-- Opening Marker --

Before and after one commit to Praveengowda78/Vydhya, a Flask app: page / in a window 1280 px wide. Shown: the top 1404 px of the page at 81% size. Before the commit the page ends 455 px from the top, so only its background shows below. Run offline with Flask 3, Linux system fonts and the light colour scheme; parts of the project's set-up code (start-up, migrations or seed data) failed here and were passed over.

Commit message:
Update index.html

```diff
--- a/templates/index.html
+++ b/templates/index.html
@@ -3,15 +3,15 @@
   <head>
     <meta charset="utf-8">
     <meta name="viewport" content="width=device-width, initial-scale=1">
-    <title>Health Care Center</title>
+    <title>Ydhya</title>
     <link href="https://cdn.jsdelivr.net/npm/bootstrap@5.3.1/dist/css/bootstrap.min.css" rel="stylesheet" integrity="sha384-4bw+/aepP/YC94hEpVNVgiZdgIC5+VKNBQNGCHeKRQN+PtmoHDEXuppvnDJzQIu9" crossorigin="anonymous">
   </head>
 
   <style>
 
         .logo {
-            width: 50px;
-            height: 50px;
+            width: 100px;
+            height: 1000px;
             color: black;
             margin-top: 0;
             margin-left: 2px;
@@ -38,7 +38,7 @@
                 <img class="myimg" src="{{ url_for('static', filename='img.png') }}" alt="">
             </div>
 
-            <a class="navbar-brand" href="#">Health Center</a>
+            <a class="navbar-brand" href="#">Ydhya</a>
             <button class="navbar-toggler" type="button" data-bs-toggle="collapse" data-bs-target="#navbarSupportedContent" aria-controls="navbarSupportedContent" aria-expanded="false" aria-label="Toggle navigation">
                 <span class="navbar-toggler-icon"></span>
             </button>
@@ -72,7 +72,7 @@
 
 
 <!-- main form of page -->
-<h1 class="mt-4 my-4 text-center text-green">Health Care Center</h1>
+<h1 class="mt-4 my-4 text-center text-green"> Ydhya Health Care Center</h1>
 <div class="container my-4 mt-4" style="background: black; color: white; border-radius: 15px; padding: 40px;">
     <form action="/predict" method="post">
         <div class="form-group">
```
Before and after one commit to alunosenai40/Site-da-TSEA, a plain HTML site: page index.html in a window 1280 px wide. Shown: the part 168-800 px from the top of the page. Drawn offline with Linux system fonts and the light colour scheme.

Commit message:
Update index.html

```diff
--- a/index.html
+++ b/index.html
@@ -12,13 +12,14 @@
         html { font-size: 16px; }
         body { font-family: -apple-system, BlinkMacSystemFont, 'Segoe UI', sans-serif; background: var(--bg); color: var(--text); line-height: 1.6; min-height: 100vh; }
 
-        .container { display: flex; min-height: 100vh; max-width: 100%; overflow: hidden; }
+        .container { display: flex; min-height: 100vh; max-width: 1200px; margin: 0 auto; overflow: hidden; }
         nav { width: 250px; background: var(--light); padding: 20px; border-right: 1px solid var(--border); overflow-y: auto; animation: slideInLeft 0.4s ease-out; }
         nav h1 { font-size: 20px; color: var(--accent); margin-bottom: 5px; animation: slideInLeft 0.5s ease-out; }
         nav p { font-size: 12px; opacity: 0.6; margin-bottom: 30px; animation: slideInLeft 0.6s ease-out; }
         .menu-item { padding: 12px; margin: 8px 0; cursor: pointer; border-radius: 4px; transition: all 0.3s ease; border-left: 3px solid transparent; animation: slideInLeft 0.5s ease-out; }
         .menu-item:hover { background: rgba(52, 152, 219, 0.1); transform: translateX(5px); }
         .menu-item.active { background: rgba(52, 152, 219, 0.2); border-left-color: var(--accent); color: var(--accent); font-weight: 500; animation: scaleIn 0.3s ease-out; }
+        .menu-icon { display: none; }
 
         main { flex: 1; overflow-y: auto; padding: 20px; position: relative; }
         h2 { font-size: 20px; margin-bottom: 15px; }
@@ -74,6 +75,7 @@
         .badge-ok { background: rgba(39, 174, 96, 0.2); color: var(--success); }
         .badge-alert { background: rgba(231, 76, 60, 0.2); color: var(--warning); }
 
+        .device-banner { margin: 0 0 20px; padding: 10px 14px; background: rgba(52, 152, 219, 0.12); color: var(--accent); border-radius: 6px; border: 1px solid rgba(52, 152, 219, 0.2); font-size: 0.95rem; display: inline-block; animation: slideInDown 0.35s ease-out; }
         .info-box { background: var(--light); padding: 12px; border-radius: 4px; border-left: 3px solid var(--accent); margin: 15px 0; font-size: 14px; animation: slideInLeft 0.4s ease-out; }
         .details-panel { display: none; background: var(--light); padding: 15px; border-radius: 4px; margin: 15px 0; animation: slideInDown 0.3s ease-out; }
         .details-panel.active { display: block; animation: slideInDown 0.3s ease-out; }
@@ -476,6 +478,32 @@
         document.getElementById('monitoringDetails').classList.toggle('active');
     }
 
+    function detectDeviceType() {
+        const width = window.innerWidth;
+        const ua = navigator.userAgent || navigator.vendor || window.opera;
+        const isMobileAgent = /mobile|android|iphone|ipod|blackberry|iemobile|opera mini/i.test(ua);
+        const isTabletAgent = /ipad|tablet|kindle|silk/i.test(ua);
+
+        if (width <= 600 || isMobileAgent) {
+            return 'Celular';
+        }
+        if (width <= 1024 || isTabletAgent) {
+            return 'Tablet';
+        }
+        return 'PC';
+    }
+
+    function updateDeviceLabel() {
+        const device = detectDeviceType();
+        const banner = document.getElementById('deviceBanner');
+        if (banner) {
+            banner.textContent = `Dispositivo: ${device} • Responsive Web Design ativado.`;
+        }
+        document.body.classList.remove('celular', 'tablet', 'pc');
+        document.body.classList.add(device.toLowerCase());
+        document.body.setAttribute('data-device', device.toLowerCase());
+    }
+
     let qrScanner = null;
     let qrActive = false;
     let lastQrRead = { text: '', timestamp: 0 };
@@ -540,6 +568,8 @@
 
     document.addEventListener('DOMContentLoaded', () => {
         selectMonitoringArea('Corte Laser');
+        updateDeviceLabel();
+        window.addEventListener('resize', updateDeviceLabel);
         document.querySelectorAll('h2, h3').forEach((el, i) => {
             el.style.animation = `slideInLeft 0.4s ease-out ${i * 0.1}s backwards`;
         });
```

-- Closing Marker --

ABOUT THIS EXERCISE: Please return all of the records exactly.

THE ANSWER:
Before and after one commit to Praveengowda78/Vydhya, a Flask app: page / in a window 1280 px wide. Shown: the top 1404 px of the page at 81% size. Before the commit the page ends 455 px from the top, so only its background shows below. Run offline with Flask 3, Linux system fonts and the light colour scheme; parts of the project's set-up code (start-up, migrations or seed data) failed here and were passed over.

Commit message:
Update index.html

```diff
--- a/templates/index.html
+++ b/templates/index.html
@@ -3,15 +3,15 @@
   <head>
     <meta charset="utf-8">
     <meta name="viewport" content="width=device-width, initial-scale=1">
-    <title>Health Care Center</title>
+    <title>Ydhya</title>
     <link href="https://cdn.jsdelivr.net/npm/bootstrap@5.3.1/dist/css/bootstrap.min.css" rel="stylesheet" integrity="sha384-4bw+/aepP/YC94hEpVNVgiZdgIC5+VKNBQNGCHeKRQN+PtmoHDEXuppvnDJzQIu9" crossorigin="anonymous">
   </head>
 
   <style>
 
         .logo {
-            width: 50px;
-            height: 50px;
+            width: 100px;
+            height: 1000px;
             color: black;
             margin-top: 0;
             margin-left: 2px;
@@ -38,7 +38,7 @@
                 <img class="myimg" src="{{ url_for('static', filename='img.png') }}" alt="">
             </div>
 
-            <a class="navbar-brand" href="#">Health Center</a>
+            <a class="navbar-brand" href="#">Ydhya</a>
             <button class="navbar-toggler" type="button" data-bs-toggle="collapse" data-bs-target="#navbarSupportedContent" aria-controls="navbarSupportedContent" aria-expanded="false" aria-label="Toggle navigation">
                 <span class="navbar-toggler-icon"></span>
             </button>
@@ -72,7 +72,7 @@
 
 
 <!-- main form of page -->
-<h1 class="mt-4 my-4 text-center text-green">Health Care Center</h1>
+<h1 class="mt-4 my-4 text-center text-green"> Ydhya Health Care Center</h1>
 <div class="container my-4 mt-4" style="background: black; color: white; border-radius: 15px; padding: 40px;">
     <form action="/predict" method="post">
         <div class="form-group">
```
Before and after one commit to alunosenai40/Site-da-TSEA, a plain HTML site: page index.html in a window 1280 px wide. Shown: the part 168-800 px from the top of the page. Drawn offline with Linux system fonts and the light colour scheme.

Commit message:
Update index.html

```diff
--- a/index.html
+++ b/index.html
@@ -12,13 +12,14 @@
         html { font-size: 16px; }
         body { font-family: -apple-system, BlinkMacSystemFont, 'Segoe UI', sans-serif; background: var(--bg); color: var(--text); line-height: 1.6; min-height: 100vh; }
 
-        .container { display: flex; min-height: 100vh; max-width: 100%; overflow: hidden; }
+        .container { display: flex; min-height: 100vh; max-width: 1200px; margin: 0 auto; overflow: hidden; }
         nav { width: 250px; background: var(--light); padding: 20px; border-right: 1px solid var(--border); overflow-y: auto; animation: slideInLeft 0.4s ease-out; }
         nav h1 { font-size: 20px; color: var(--accent); margin-bottom: 5px; animation: slideInLeft 0.5s ease-out; }
         nav p { font-size: 12px; opacity: 0.6; margin-bottom: 30px; animation: slideInLeft 0.6s ease-out; }
         .menu-item { padding: 12px; margin: 8px 0; cursor: pointer; border-radius: 4px; transition: all 0.3s ease; border-left: 3px solid transparent; animation: slideInLeft 0.5s ease-out; }
         .menu-item:hover { background: rgba(52, 152, 219, 0.1); transform: translateX(5px); }
         .menu-item.active { background: rgba(52, 152, 219, 0.2); border-left-color: var(--accent); color: var(--accent); font-weight: 500; animation: scaleIn 0.3s ease-out; }
+        .menu-icon { display: none; }
 
         main { flex: 1; overflow-y: auto; padding: 20px; position: relative; }
         h2 { font-size: 20px; margin-bottom: 15px; }
@@ -74,6 +75,7 @@
         .badge-ok { background: rgba(39, 174, 96, 0.2); color: var(--success); }
         .badge-alert { background: rgba(231, 76, 60, 0.2); color: var(--warning); }
 
+        .device-banner { margin: 0 0 20px; padding: 10px 14px; background: rgba(52, 152, 219, 0.12); color: var(--accent); border-radius: 6px; border: 1px solid rgba(52, 152, 219, 0.2); font-size: 0.95rem; display: inline-block; animation: slideInDown 0.35s ease-out; }
         .info-box { background: var(--light); padding: 12px; border-radius: 4px; border-left: 3px solid var(--accent); margin: 15px 0; font-size: 14px; animation: slideInLeft 0.4s ease-out; }
         .details-panel { display: none; background: var(--light); padding: 15px; border-radius: 4px; margin: 15px 0; animation: slideInDown 0.3s ease-out; }
         .details-panel.active { display: block; animation: slideInDown 0.3s ease-out; }
@@ -476,6 +478,32 @@
         document.getElementById('monitoringDetails').classList.toggle('active');
     }
 
+    function detectDeviceType() {
+        const width = window.innerWidth;
+        const ua = navigator.userAgent || navigator.vendor || window.opera;
+        const isMobileAgent = /mobile|android|iphone|ipod|blackberry|iemobile|opera mini/i.test(ua);
+        const isTabletAgent = /ipad|tablet|kindle|silk/i.test(ua);
+
+        if (width <= 600 || isMobileAgent) {
+            return 'Celular';
+        }
+        if (width <= 1024 || isTabletAgent) {
+            return 'Tablet';
+        }
+        return 'PC';
+    }
+
+    function updateDeviceLabel() {
+        const device = detectDeviceType();
+        const banner = document.getElementById('deviceBanner');
+        if (banner) {
+            banner.textContent = `Dispositivo: ${device} • Responsive Web Design ativado.`;
+        }
+        document.body.classList.remove('celular', 'tablet', 'pc');
+        document.body.classList.add(device.toLowerCase());
+        document.body.setAttribute('data-device', device.toLowerCase());
+    }
+
     let qrScanner = null;
     let qrActive = false;
     let lastQrRead = { text: '', timestamp: 0 };
@@ -540,6 +568,8 @@
 
     document.addEventListener('DOMContentLoaded', () => {
         selectMonitoringArea('Corte Laser');
+        updateDeviceLabel();
+        window.addEventListener('resize', updateDeviceLabel);
         document.querySelectorAll('h2, h3').forEach((el, i) => {
             el.style.animation = `slideInLeft 0.4s ease-out ${i * 0.1}s backwards`;
         });
```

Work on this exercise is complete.